The Common Good Initiative (CGI) is a multi-disciplinary, community-based course in social justice. CGI immerses graduate and professional students from across the university in communities as they struggle to create personal and structural responses to varied aspects of poverty, including industrial decline, global health, labor migration, political instability, and discrimination. Sites have included Haiti, Guatemala, El Salvador, New Orleans, El Paso-Ciudad Juarez, and Detroit. 

Grounded in the engagement practices of the Catholic social tradition, CGI is premised on two convictions: 1) that scholarly inquiry should be animated by a concern for the common good and a preferential option for the poor; and 2) that building a just world is dependent on a holistic approach that includes considerations of religious faith as much as multidisciplinary conversation. Engaged by the complexities of poverty and equipped with the principles and practices of the Catholic social tradition, the Common Good Initiative affords graduate students an opportunity to integrate social justice considerations into their personal and disciplinary interests.
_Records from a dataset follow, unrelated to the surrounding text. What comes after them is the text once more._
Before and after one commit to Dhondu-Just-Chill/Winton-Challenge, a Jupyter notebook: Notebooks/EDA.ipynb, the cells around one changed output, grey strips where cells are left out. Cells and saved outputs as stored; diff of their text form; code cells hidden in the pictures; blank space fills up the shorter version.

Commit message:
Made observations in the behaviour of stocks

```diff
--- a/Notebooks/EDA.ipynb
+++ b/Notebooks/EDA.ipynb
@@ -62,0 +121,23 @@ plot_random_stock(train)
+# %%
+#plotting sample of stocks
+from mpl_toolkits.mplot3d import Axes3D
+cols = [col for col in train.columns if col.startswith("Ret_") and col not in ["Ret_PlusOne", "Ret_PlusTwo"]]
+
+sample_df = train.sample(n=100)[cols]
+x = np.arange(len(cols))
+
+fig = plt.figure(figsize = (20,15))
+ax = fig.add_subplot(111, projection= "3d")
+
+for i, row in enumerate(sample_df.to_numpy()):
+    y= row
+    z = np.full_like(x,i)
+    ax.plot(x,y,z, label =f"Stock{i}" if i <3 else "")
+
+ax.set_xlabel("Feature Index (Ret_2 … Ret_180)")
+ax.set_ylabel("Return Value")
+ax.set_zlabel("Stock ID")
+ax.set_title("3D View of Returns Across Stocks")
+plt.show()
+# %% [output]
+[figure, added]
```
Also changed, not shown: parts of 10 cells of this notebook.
CGI coursework includes preparatory and integration sessions that provide students with background knowledge, tools of social analysis, and opportunities for critical and theological reflection. Immersion participants receive one or two graduate-level CSC/theology academic credits.

All graduate and professional students are welcome to apply. Applicants must also be available for CGI on-campus coursework during the spring 2016 and fall 2016 semesters. Immersions take place in early summer. Apart from a modest participation fee of $200, the Common Good Initiative covers the complete cost of travel, room, and board.

Read more Center for Social Concerns 2013–14 Year in Review 

The Common Good in Haiti: Global Health, Poverty, and the Preferential Option for the Poor

The 2016 eight-day summer immersion to Haiti will explore global health, poverty, and the preferential option for the poor is tentatively scheduled for May 25-June 1, 2016. Information sessions will be held in early November 2015 with applications due shortly thereafter. Contact Fr. Kevin Sandberg, CSC, for more information (ksandberg@nd.edu).